Concussions aren’t just an issue for football players. Older people are suffering concussions and other brain injuries at an alarming rate, according to new research from the Centers for Disease Control and Prevention.
Of all age groups, people ages 75 and older had the highest risk for brain injuries. In 2013, one in 45 Americans this age sustained a brain injury leading to an emergency room visit, hospital stay, or death.
Falls caused most of these brain injuries. As you age, your vision and reflexes may become less sharp. In addition, you may take medicines or have health conditions that increase your risk of falling.
Traumatic brain injuries (TBIs) result from a blow or jolt to the head that disrupts normal brain functioning. A concussion is considered a mild TBI. Yet it can still have serious effects. Symptoms may include:
Trouble thinking clearly
Irritability or anxiety
Luckily, most falls are avoidable. Take these steps to protect yourself:
Do exercises, such as tai chi, that improve your balance.
Get your vision checked every year.
Keep your home well-lit. Remove items you could trip over.

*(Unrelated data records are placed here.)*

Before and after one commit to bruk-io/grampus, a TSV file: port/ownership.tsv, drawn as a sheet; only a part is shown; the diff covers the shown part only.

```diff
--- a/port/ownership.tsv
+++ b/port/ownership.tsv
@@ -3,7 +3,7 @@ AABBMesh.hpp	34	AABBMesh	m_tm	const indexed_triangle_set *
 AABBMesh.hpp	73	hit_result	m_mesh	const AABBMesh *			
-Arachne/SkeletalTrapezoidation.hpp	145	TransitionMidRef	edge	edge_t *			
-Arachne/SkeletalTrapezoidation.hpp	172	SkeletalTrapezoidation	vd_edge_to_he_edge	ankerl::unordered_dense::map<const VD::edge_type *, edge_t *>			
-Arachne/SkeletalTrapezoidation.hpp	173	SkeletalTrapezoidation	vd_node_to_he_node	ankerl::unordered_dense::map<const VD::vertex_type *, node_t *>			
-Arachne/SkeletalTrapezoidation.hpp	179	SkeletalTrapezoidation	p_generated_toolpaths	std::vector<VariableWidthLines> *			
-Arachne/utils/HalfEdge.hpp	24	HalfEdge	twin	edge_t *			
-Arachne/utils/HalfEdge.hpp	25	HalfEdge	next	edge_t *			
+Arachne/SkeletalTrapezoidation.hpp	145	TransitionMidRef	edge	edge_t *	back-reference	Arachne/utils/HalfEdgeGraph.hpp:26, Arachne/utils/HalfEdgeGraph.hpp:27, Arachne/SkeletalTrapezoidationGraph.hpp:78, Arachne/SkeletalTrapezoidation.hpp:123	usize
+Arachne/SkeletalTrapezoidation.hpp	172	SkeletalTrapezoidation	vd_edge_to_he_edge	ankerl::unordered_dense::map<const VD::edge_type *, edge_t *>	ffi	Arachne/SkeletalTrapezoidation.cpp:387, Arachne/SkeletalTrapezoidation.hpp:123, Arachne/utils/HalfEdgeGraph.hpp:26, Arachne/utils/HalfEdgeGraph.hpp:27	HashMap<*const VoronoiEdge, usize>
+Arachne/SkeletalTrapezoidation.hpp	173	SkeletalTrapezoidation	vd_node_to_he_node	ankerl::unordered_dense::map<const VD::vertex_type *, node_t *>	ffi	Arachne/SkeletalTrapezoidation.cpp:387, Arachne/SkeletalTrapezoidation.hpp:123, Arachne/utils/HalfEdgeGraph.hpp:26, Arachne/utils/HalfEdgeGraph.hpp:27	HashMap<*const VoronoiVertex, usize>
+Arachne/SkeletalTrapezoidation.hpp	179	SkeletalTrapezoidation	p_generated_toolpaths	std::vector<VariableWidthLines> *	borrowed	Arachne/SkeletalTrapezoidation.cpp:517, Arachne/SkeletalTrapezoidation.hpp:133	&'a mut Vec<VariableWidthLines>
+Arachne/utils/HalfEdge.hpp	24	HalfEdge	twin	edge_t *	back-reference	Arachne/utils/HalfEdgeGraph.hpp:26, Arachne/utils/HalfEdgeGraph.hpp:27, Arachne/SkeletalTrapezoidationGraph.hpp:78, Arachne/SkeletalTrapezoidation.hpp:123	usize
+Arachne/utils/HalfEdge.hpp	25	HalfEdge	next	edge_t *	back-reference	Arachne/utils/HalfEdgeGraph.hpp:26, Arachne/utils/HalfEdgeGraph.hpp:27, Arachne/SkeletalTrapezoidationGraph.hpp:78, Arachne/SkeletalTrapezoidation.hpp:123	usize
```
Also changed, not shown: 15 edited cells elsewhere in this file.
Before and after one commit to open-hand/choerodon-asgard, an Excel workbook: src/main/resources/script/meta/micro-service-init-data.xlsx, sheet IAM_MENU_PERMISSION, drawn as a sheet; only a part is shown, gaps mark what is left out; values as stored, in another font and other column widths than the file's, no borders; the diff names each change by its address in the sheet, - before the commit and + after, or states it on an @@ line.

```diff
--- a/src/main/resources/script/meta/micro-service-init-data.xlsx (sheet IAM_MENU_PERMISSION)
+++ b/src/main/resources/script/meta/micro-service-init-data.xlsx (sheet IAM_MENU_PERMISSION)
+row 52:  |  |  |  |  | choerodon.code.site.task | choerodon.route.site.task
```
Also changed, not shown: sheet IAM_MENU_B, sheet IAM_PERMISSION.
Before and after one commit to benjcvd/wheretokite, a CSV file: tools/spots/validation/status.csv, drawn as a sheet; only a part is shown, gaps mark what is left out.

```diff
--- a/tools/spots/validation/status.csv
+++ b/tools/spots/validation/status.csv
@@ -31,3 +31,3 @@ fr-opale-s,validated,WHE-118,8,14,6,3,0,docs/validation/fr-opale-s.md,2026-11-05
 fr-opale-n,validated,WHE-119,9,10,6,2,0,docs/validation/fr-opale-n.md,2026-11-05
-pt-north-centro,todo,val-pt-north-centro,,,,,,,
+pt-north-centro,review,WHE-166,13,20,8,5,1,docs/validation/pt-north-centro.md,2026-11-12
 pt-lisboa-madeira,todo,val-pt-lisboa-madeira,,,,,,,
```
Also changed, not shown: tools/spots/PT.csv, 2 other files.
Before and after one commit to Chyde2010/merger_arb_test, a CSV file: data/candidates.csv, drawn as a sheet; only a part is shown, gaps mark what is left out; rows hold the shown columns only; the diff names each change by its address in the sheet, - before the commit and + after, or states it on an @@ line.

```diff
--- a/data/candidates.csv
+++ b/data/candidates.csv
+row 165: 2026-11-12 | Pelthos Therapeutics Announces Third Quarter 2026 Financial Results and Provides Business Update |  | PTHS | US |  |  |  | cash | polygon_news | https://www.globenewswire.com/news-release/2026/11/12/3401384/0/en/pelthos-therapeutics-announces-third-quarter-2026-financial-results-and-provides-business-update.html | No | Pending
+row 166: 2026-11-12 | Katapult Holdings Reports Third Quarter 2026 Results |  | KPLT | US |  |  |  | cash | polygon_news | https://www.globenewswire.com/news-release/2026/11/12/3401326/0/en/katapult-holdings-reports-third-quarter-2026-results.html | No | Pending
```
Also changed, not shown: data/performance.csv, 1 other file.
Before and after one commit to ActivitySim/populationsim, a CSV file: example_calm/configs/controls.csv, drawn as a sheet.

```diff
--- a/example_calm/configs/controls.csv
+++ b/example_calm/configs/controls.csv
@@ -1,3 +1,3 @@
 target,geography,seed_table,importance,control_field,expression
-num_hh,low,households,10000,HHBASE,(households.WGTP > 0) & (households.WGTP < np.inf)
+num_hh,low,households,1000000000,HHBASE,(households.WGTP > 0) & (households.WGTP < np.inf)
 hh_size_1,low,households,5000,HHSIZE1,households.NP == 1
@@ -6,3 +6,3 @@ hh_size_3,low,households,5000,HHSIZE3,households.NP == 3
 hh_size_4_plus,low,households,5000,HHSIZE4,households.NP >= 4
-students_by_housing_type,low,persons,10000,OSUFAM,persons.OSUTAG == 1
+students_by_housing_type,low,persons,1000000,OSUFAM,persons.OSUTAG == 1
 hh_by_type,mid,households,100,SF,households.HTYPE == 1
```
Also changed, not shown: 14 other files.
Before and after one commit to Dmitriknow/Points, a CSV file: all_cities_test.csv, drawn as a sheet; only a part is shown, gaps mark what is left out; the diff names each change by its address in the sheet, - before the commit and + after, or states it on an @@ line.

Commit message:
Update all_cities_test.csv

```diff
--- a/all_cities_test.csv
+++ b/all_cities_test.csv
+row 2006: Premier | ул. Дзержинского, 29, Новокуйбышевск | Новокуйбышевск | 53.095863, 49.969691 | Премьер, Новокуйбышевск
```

Ask your doctor to assess your risk of falling, including reviewing any medicines you take or talking about conditions that may make you more vulnerable. Discuss specific ways to reduce your risk.